Hanukkah is in the Old Testament, right?

Actually, the only time Hanukkah is mentioned in the Bible is in the New Testament. Since Hanukkah took place after the Old Testament was canonized, it is not included therein. The story of Hanukkah takes place in 166-160 BC when the land of Israel was under Greek rule for over 150 years since Alexander the Great took over in 333 BC. Since then, many Jewish people had adopted the Greek culture and ways. However, Antiochus Epiphanes, the current ruler, forbade Jewish festivals and Temple worship and wanted the Jewish people to be fully absorbed into the Greek culture.

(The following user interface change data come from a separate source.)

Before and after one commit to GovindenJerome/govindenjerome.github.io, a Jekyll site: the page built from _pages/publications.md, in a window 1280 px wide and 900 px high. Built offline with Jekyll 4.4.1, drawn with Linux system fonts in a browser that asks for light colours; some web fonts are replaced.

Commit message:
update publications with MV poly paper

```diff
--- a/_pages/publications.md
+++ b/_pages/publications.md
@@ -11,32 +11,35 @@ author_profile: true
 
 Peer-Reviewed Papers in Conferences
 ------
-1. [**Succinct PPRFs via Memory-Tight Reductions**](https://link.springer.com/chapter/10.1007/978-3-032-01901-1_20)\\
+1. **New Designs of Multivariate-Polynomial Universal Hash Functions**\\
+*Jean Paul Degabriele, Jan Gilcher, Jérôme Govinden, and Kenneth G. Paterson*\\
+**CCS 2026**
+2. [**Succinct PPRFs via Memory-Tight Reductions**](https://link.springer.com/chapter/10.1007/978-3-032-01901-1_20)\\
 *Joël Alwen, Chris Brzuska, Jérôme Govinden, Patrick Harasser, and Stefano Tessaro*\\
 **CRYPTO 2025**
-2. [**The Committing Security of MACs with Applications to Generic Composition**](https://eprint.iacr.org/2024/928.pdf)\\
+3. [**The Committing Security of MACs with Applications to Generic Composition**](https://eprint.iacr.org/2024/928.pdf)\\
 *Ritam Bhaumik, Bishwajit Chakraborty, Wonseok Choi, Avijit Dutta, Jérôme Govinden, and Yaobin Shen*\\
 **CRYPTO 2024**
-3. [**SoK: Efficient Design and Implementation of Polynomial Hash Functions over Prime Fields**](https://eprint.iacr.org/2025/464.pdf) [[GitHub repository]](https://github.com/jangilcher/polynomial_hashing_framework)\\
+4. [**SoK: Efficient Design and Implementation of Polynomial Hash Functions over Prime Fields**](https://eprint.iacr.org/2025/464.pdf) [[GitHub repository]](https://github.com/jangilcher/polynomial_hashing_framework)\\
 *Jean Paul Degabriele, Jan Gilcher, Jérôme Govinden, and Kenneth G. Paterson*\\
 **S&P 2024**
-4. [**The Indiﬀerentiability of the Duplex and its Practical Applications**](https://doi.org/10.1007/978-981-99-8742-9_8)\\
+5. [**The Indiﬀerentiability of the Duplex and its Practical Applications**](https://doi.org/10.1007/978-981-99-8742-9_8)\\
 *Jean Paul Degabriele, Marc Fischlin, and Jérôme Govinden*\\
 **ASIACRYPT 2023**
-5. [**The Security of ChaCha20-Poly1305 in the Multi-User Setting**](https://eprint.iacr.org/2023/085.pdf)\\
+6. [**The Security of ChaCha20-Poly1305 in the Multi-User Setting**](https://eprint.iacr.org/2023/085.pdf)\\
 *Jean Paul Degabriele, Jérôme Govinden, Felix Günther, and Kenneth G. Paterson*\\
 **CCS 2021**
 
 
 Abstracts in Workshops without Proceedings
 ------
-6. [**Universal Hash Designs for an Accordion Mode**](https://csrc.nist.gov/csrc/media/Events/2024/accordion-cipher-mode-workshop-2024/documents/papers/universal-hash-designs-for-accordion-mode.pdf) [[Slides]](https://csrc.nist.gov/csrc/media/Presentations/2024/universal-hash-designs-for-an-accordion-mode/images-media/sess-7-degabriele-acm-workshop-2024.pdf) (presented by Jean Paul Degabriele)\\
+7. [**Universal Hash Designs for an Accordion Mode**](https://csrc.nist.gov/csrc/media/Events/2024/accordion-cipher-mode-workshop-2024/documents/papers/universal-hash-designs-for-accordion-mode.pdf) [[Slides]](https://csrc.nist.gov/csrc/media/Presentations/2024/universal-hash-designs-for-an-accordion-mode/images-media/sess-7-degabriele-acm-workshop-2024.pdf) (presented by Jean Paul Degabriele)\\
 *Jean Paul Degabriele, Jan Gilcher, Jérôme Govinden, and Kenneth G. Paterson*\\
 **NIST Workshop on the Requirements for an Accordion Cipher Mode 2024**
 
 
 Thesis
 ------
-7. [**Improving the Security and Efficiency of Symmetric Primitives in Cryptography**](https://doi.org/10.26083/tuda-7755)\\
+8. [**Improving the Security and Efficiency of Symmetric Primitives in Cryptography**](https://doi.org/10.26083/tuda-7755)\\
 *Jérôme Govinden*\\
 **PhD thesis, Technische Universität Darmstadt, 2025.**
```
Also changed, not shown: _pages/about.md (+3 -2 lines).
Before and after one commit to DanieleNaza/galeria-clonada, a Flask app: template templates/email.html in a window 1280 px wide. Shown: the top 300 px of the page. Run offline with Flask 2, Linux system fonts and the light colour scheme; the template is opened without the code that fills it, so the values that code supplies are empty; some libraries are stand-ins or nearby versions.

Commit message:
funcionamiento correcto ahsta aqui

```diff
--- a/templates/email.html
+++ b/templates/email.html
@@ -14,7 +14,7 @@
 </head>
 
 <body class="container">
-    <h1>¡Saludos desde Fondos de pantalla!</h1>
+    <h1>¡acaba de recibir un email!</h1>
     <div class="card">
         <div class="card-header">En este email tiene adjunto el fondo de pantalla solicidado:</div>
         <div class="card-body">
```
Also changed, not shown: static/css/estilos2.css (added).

Hanukkah celebrates the victory of the Maccabees over the Greeks and the rededication of the Temple.

So that brings us to the Bible, where is it if it happened after the Old Testament and before the New Testament?

This “festival of lights” is first mentioned in John 10:22. In this passage, Jesus goes to the Jerusalem Temple to celebrate the Feast of Dedication. Jesus celebrated Hanukkah!

John 10 takes place in the Temple courts, while Jesus observes the feast of Hanukkah. His teaching gathered the Jewish people around him and with great anticipation, they asked Him, “How long will you keep us in suspense? If you are the Messiah, tell us plainly.” (John 10:24) Interestingly enough, the literal Greek translation reads: “How long will you lift up our souls?” The Jewish people at that time lifted up their souls in hopeful, anxious anticipation for the fulfillment of Messianic prophecies! Today, believers all around the world lift up their hearts and souls to Jesus as we longingly anticipate the day when Jewish people around the world embrace Jesus their Messiah.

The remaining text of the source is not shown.